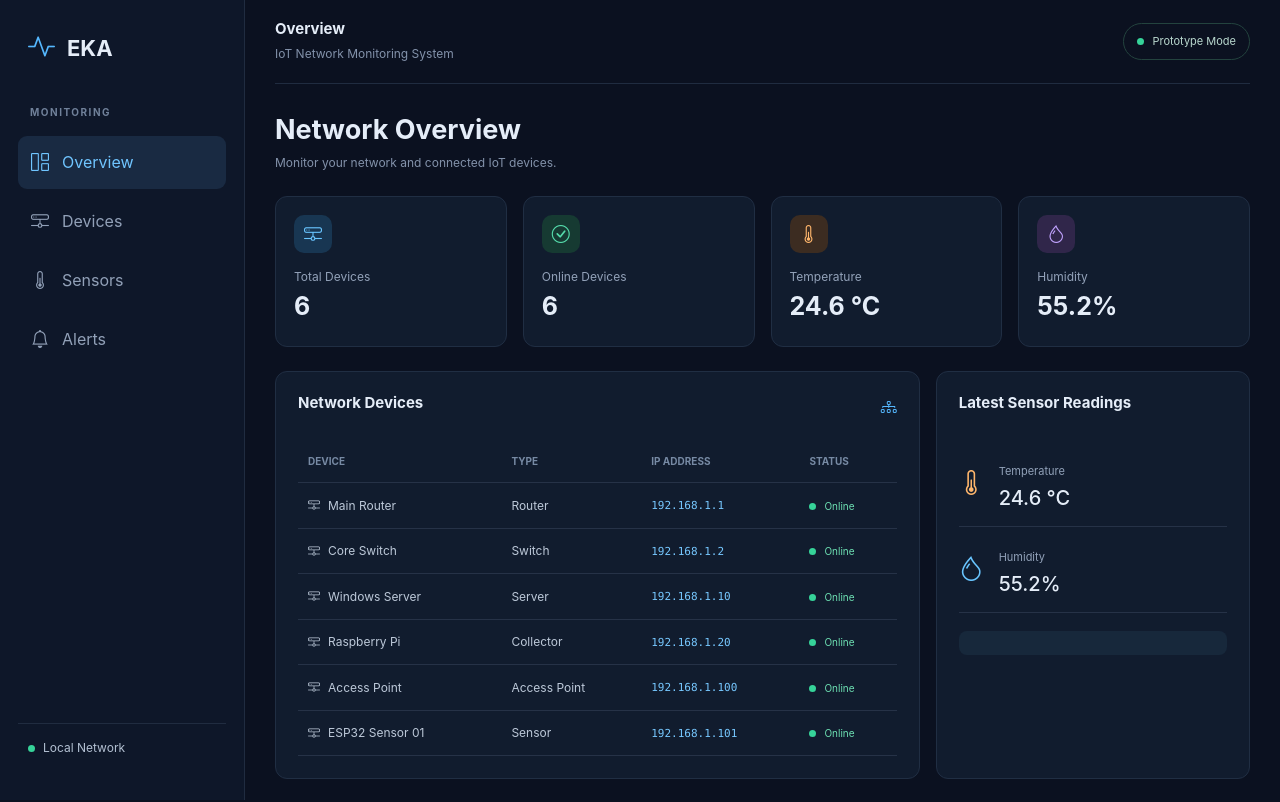
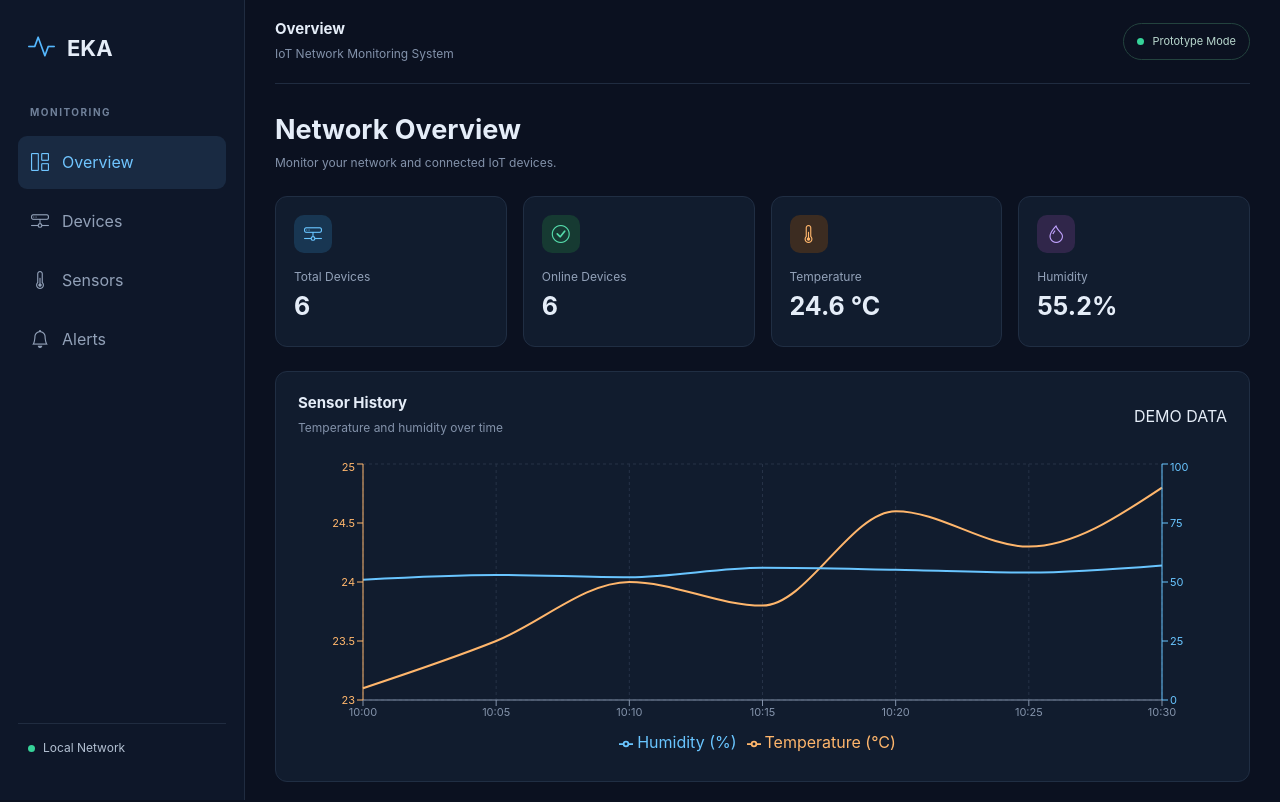
Before and after one commit to Keyvan1369/IOT_Net_Monitor, a React app in the folder frontend/: page / in a window 1280 px wide. Shown: the top 802 px of the page. Built offline with nearby package versions, Linux system fonts and the light colour scheme; the HTML template or start-up script is replaced by a standard one.

Commit message:
add sesorChart to App

```diff
--- a/frontend/src/App.jsx
+++ b/frontend/src/App.jsx
@@ -1,4 +1,3 @@
-
 import { useState } from "react";
 import Sidebar from "./components/Sidebar";
 import StatCard from "./components/StatCard";
@@ -113,13 +112,19 @@ function App() {
               />
             </section>
 
+            {/* اضافه شده: نمودار سنسورها در بخش Overview */}
+            <section className="row g-3 mb-4">
+              <div className="col-12">
+                <SensorChart />
+              </div>
+            </section>
+
             <section className="row g-3">
               <div className="col-12 col-xl-8">
                 <div className="panel h-100">
                   <div className="panel-heading">
                     <div>
                       <h5>Network Devices</h5>
-
                     </div>
                     <i className="bi bi-diagram-3 panel-icon"></i>
                   </div>
@@ -133,7 +138,6 @@ function App() {
                   <div className="panel-heading">
                     <div>
                       <h5>Latest Sensor Readings</h5>
-
                     </div>
                   </div>
 
@@ -153,9 +157,7 @@ function App() {
                     </div>
                   </div>
 
-                  <div className="info-note">
-
-                  </div>
+                  <div className="info-note"></div>
                 </div>
               </div>
             </section>
@@ -179,9 +181,11 @@ function App() {
             <div className="panel-heading">
               <h5>Sensor Monitoring</h5>
             </div>
-            <p className="text-secondary">
+            <p className="text-secondary mb-3">
               Temperature: 24.6 °C · Humidity: 55.2% (sample data)
             </p>
+
+            <SensorChart />
           </div>
         )}
 
```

▶ [WORK INSTRUCTION]: The expected output is every entry, retyped exactly, with all pictures removed.

▶ [WORKED SOLUTION]:
Before and after one commit to Keyvan1369/IOT_Net_Monitor, a React app in the folder frontend/: page / in a window 1280 px wide. Shown: the top 802 px of the page. Built offline with nearby package versions, Linux system fonts and the light colour scheme; the HTML template or start-up script is replaced by a standard one.

Commit message:
add sesorChart to App

```diff
--- a/frontend/src/App.jsx
+++ b/frontend/src/App.jsx
@@ -1,4 +1,3 @@
-
 import { useState } from "react";
 import Sidebar from "./components/Sidebar";
 import StatCard from "./components/StatCard";
@@ -113,13 +112,19 @@ function App() {
               />
             </section>
 
+            {/* اضافه شده: نمودار سنسورها در بخش Overview */}
+            <section className="row g-3 mb-4">
+              <div className="col-12">
+                <SensorChart />
+              </div>
+            </section>
+
             <section className="row g-3">
               <div className="col-12 col-xl-8">
                 <div className="panel h-100">
                   <div className="panel-heading">
                     <div>
                       <h5>Network Devices</h5>
-
                     </div>
                     <i className="bi bi-diagram-3 panel-icon"></i>
                   </div>
@@ -133,7 +138,6 @@ function App() {
                   <div className="panel-heading">
                     <div>
                       <h5>Latest Sensor Readings</h5>
-
                     </div>
                   </div>
 
@@ -153,9 +157,7 @@ function App() {
                     </div>
                   </div>
 
-                  <div className="info-note">
-
-                  </div>
+                  <div className="info-note"></div>
                 </div>
               </div>
             </section>
@@ -179,9 +181,11 @@ function App() {
             <div className="panel-heading">
               <h5>Sensor Monitoring</h5>
             </div>
-            <p className="text-secondary">
+            <p className="text-secondary mb-3">
               Temperature: 24.6 °C · Humidity: 55.2% (sample data)
             </p>
+
+            <SensorChart />
           </div>
         )}
 
```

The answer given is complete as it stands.